Web solutions firm Exodus Communications today announced that it has promoted Hancock to chief executive officer, with hopes that she can guide Exodus to larger market share and growth. Hancock has been serving as president of Exodus since March.
Shares of the company are trading near their 52-week low, down 5.58 percent today at 24.31. The stock has traded as high as 53 and as low as 23 during the past 52 weeks.
Exodus went public in March, raising $72 million. The company's shares initially were priced at $15 per share but opened trading at $24.75.
The company's cofounder and former chief executive officer, K. B. Chandrasekhar, will remain chairman of Exodus's board of directors and continue to focus his efforts on new business development and strategies.
"We have tremendous opportunities before us and Ellen has proven that she has the ability to take this company to the next level," Chandrasekhar said in a statement. "Her expertise and leadership have helped us achieve aggressive company milestones, and we're confident in her ability to grow our U.S. customer base and expand our business internationally."
Exodus is a provider of Internet system and network management solutions for enterprise operations. The company manages Internet Web sites and its network infrastructure from Internet Data Centers in several U.S. cities, including San Francisco, Los Angeles, New York, and Boston. It also operates a server hosting facility in London. Additional centers are planned for the Chicago metropolitan area in the first quarter of 1999 and the London metropolitan area in the second quarter of 1999.
"It has been a thrill and a challenge to help lead Exodus through explosive growth over the past six months, a hugely successful IPO, and the daily challenges we face as a pioneer in the industry," Hancock said of her promotion. "We have a talented team that continues to grow and deliver on the company's vision of making the Internet an integral part of mission-critical enterprises."
Prior to joining Exodus, Hancock, 55, served as Apple's executive vice president of research & development as well as its chief technology officer. She was hired by the computer maker to help shake the company from its doldrums, but ultimately was ousted along with then CEO Gil Amelio.
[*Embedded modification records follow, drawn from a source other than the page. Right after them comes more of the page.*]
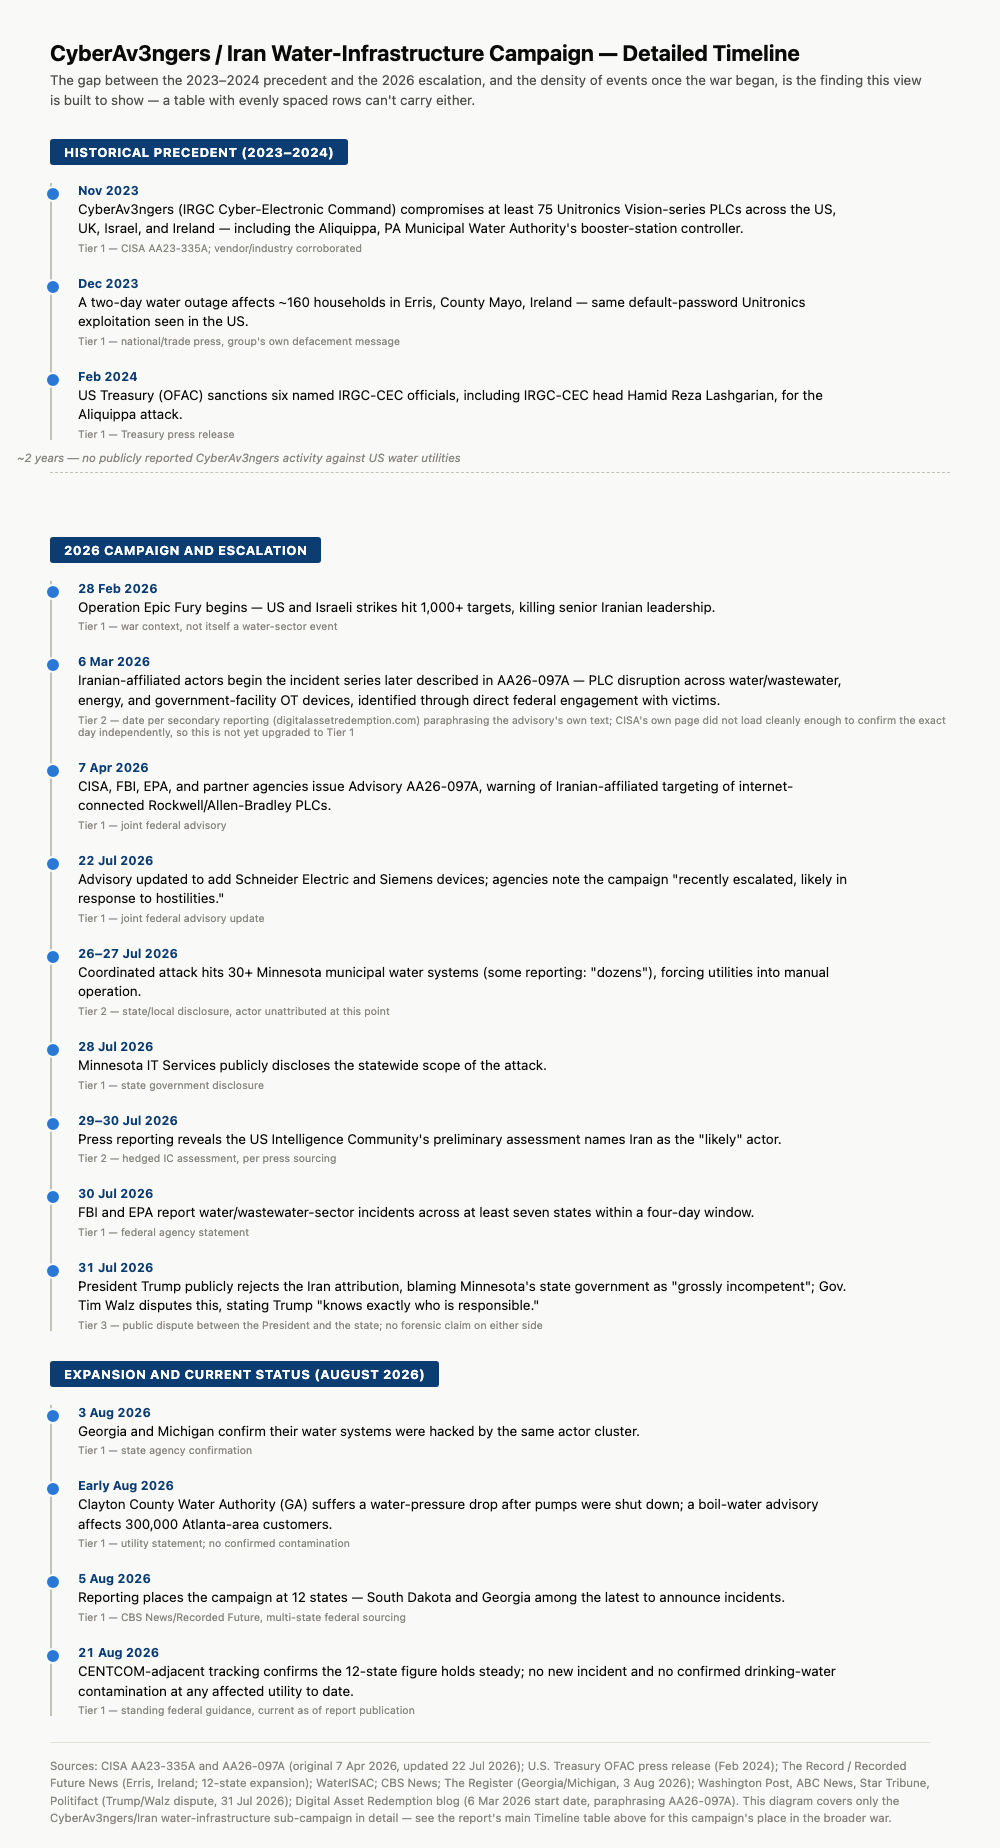
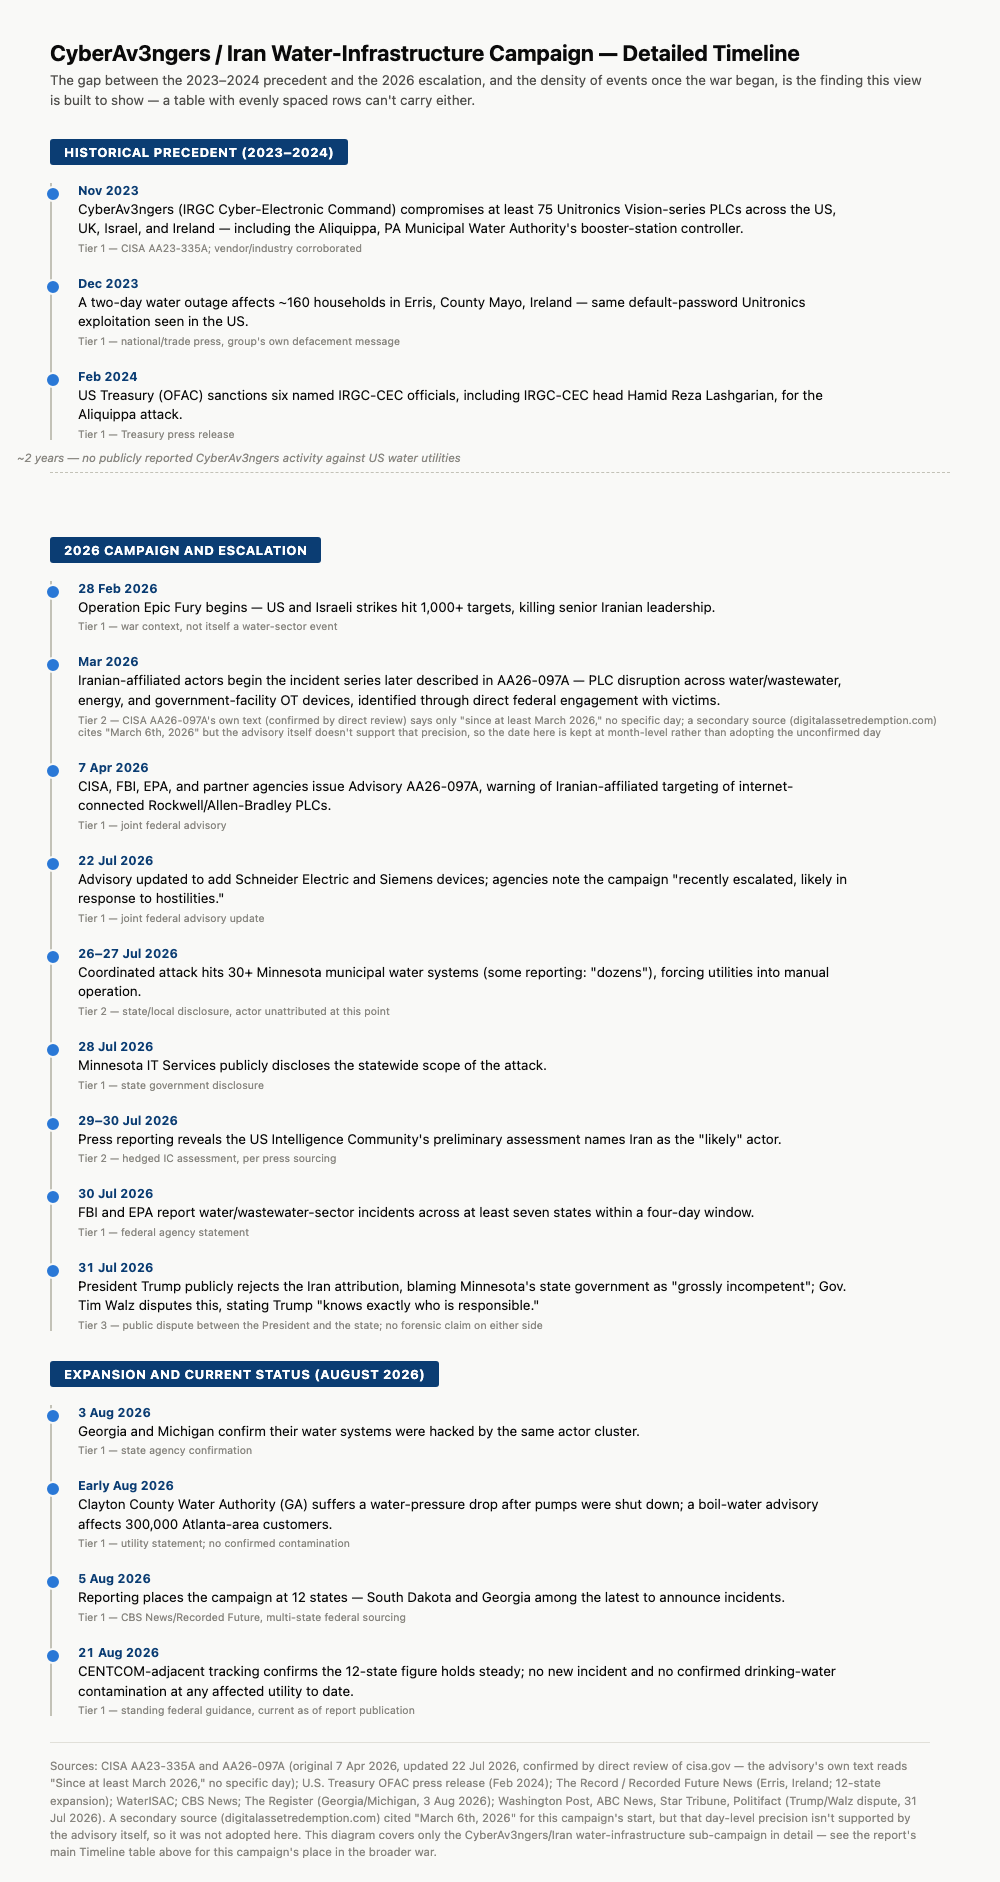
2026-08-22: Update Pass — CyberAv3ngers timeline caption: CISA AA26-097A confirmed to say 'since at least March 2026' only, no specific day — revert to month-level precision

diff --git a/reports/2026-08-21-israel-us-iran-cyber-operations.md b/reports/2026-08-21-israel-us-iran-cyber-operations.md
@@ -190,7 +190,8 @@ None. See Turing's note above.
 5g. [Trump blames Minnesota governor, not Iran, for cyberattacks on the state's water systems — ABC News](https://abcnews.com/Politics/trump-blames-minnesota-governor-iran-cyberattacks-states-water/story?id=135266259) — 31 July 2026 Trump/Walz dispute, corroborated by Washington Post, Star Tribune, and Politifact coverage of the same day.
 5h. [Iran restores internet after 88-day blackout, keeps social media blocked — Iran International](https://www.iranintl.com/en/202605251140) — 26 May 2026 restoration, ~86% connectivity, "Filternet"/social-media blocks remaining.
 5i. [2026 Internet Blackout in Iran — Wikipedia](https://en.wikipedia.org/wiki/2026_Internet_blackout_in_Iran) — full Jan 8–May 26 2026 blackout chronology; confirms the 456+ hour figure as the most severe shutdown in Iran's recorded history, deepened sharply by the 28 Feb war strikes.
-5j. [CISA Update on PLCs and Iranian Hackers — Digital Asset Redemption (Bola Ogbara, 31 Jul 2026)](https://www.digitalassetredemption.com/blog/cisa-update-on-plcs-and-iranian-hackers#main-content) — sourced by Rick; paraphrases AA26-097A's own text to date the water/wastewater/energy/government PLC incident series to 6 March 2026. A secondary (blog) source rather than the advisory text itself — CISA's own advisory page did not render fully enough during verification to independently confirm the exact day, so this date is tagged Tier 2 in the CyberAv3ngers timeline diagram rather than Tier 1.
+5j. [CISA Update on PLCs and Iranian Hackers — Digital Asset Redemption (Bola Ogbara, 31 Jul 2026)](https://www.digitalassetredemption.com/blog/cisa-update-on-plcs-and-iranian-hackers#main-content) — sourced by Rick; states "a series of incidents that started in March 6th, 2026." A secondary (blog) source rather than the advisory text itself.
+5k. [CISA Advisory AA26-097A — Iranian-Affiliated Cyber Actors Exploit Programmable Logic Controllers Across US Critical Infrastructure](https://www.cisa.gov/news-events/cybersecurity-advisories/aa26-097a) — read in full via Chrome MCP's accessibility-tree extraction after standard page-text extraction repeatedly failed on this page. The advisory's own text reads "Since at least March 2026, the authoring agencies identified [this activity] through engagements with victim organizations" — no specific day is given anywhere in the advisory, including its two IOC tables (which timestamp indicator activity to the month only). This directly contradicts the day-level precision in source 5j: the CyberAv3ngers timeline diagram's "Mar 2026" entry follows the primary advisory's own (month-only) precision rather than the secondary blog's more specific but unsupported date.
 
 **Forensics/technical/threat-intelligence:**
 6. [Iran vs. Israel & US Cyber War 2026: Operation Epic Fury Threat Intelligence — SOCRadar](https://socradar.io/blog/cyber-reflections-us-israel-iran-war/) — day-by-day hacktivist timeline, Iranian APT group profiles, MITRE ATT&CK matrix, hacktivist coalition counts (70+ pro-Iran vs. ~11 pro-Israel/allied), Stryker/Handala incident detail. Retrieved via Chrome MCP after a WebFetch 403.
Before Apple, Hancock served asNational Semiconductor's executive vice president and chief operating officer, and was a member of the office of the president at the company.
Hancock also spent 29 years at IBM in a variety of positions.